Prompt:
Repeat the records below exactly. Omit the pictures.

┌─ Data records

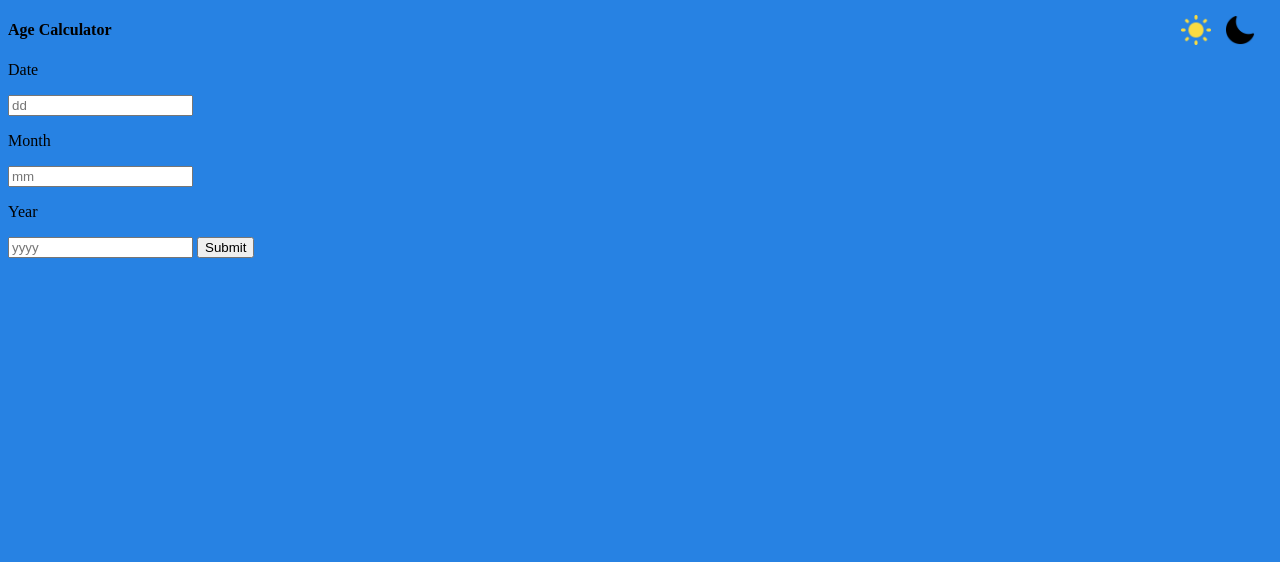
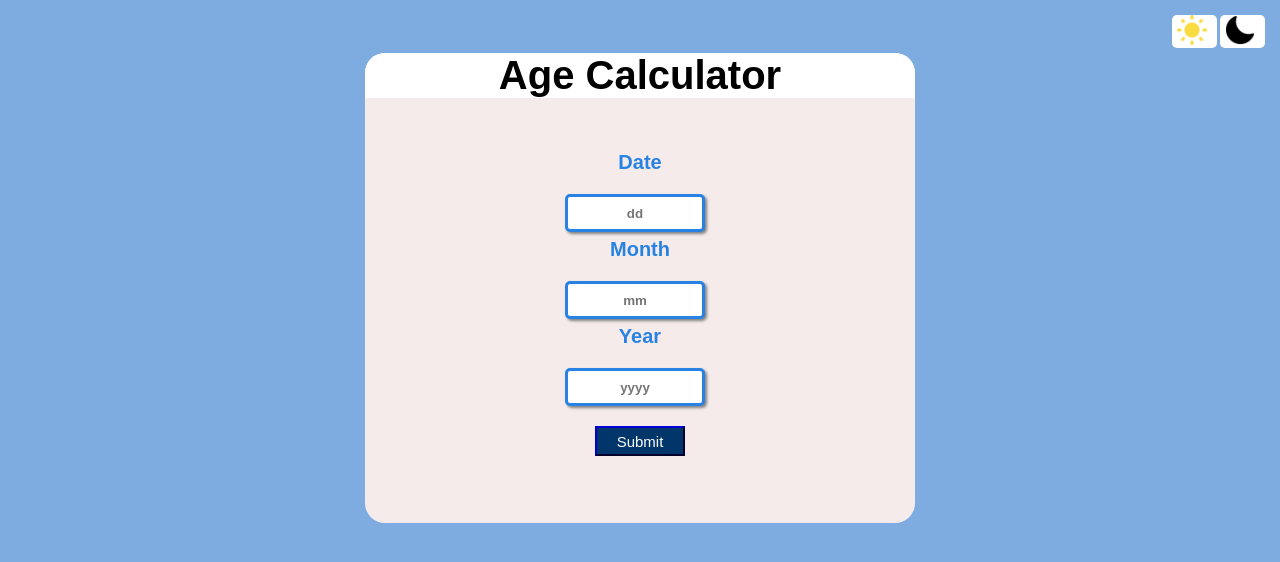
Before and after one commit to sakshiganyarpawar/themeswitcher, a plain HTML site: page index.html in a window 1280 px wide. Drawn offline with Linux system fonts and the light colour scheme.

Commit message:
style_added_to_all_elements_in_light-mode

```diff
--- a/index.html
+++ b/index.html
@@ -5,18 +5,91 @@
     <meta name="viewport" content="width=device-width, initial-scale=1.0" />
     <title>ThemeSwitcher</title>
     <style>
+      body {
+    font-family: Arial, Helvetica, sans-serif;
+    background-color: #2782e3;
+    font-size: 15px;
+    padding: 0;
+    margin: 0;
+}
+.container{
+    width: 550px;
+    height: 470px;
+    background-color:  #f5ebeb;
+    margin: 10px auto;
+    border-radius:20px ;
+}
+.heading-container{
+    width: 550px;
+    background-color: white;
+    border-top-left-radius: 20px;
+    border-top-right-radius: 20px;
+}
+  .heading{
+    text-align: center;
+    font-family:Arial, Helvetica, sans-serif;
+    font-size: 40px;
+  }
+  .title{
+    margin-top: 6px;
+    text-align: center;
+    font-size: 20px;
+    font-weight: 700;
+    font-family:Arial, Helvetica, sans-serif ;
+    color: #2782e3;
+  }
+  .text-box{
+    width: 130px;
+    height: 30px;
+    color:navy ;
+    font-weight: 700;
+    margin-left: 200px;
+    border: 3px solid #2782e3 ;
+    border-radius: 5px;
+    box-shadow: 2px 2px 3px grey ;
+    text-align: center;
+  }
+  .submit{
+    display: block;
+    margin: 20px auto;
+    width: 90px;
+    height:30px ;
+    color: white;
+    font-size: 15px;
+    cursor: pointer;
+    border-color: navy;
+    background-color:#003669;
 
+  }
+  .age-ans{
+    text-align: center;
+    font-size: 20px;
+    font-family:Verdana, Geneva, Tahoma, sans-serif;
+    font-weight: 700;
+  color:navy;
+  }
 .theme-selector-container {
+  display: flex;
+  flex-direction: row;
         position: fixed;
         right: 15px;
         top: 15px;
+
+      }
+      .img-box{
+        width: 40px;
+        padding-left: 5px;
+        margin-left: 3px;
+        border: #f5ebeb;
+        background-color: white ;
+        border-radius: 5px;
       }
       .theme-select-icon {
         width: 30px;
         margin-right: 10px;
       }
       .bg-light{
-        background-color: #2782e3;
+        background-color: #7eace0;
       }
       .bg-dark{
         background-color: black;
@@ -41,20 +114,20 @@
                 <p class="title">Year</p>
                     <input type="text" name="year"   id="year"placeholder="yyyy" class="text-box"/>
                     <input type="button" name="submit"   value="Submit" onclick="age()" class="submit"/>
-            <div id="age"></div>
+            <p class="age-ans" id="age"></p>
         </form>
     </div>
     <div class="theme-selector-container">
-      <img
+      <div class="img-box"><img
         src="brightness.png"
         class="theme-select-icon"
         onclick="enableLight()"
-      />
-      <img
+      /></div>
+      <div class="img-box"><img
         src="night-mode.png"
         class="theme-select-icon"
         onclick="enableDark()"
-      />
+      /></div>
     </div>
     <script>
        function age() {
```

└─

The completed task:
Before and after one commit to sakshiganyarpawar/themeswitcher, a plain HTML site: page index.html in a window 1280 px wide. Drawn offline with Linux system fonts and the light colour scheme.

Commit message:
style_added_to_all_elements_in_light-mode

```diff
--- a/index.html
+++ b/index.html
@@ -5,18 +5,91 @@
     <meta name="viewport" content="width=device-width, initial-scale=1.0" />
     <title>ThemeSwitcher</title>
     <style>
+      body {
+    font-family: Arial, Helvetica, sans-serif;
+    background-color: #2782e3;
+    font-size: 15px;
+    padding: 0;
+    margin: 0;
+}
+.container{
+    width: 550px;
+    height: 470px;
+    background-color:  #f5ebeb;
+    margin: 10px auto;
+    border-radius:20px ;
+}
+.heading-container{
+    width: 550px;
+    background-color: white;
+    border-top-left-radius: 20px;
+    border-top-right-radius: 20px;
+}
+  .heading{
+    text-align: center;
+    font-family:Arial, Helvetica, sans-serif;
+    font-size: 40px;
+  }
+  .title{
+    margin-top: 6px;
+    text-align: center;
+    font-size: 20px;
+    font-weight: 700;
+    font-family:Arial, Helvetica, sans-serif ;
+    color: #2782e3;
+  }
+  .text-box{
+    width: 130px;
+    height: 30px;
+    color:navy ;
+    font-weight: 700;
+    margin-left: 200px;
+    border: 3px solid #2782e3 ;
+    border-radius: 5px;
+    box-shadow: 2px 2px 3px grey ;
+    text-align: center;
+  }
+  .submit{
+    display: block;
+    margin: 20px auto;
+    width: 90px;
+    height:30px ;
+    color: white;
+    font-size: 15px;
+    cursor: pointer;
+    border-color: navy;
+    background-color:#003669;
 
+  }
+  .age-ans{
+    text-align: center;
+    font-size: 20px;
+    font-family:Verdana, Geneva, Tahoma, sans-serif;
+    font-weight: 700;
+  color:navy;
+  }
 .theme-selector-container {
+  display: flex;
+  flex-direction: row;
         position: fixed;
         right: 15px;
         top: 15px;
+
+      }
+      .img-box{
+        width: 40px;
+        padding-left: 5px;
+        margin-left: 3px;
+        border: #f5ebeb;
+        background-color: white ;
+        border-radius: 5px;
       }
       .theme-select-icon {
         width: 30px;
         margin-right: 10px;
       }
       .bg-light{
-        background-color: #2782e3;
+        background-color: #7eace0;
       }
       .bg-dark{
         background-color: black;
@@ -41,20 +114,20 @@
                 <p class="title">Year</p>
                     <input type="text" name="year"   id="year"placeholder="yyyy" class="text-box"/>
                     <input type="button" name="submit"   value="Submit" onclick="age()" class="submit"/>
-            <div id="age"></div>
+            <p class="age-ans" id="age"></p>
         </form>
     </div>
     <div class="theme-selector-container">
-      <img
+      <div class="img-box"><img
         src="brightness.png"
         class="theme-select-icon"
         onclick="enableLight()"
-      />
-      <img
+      /></div>
+      <div class="img-box"><img
         src="night-mode.png"
         class="theme-select-icon"
         onclick="enableDark()"
-      />
+      /></div>
     </div>
     <script>
        function age() {
```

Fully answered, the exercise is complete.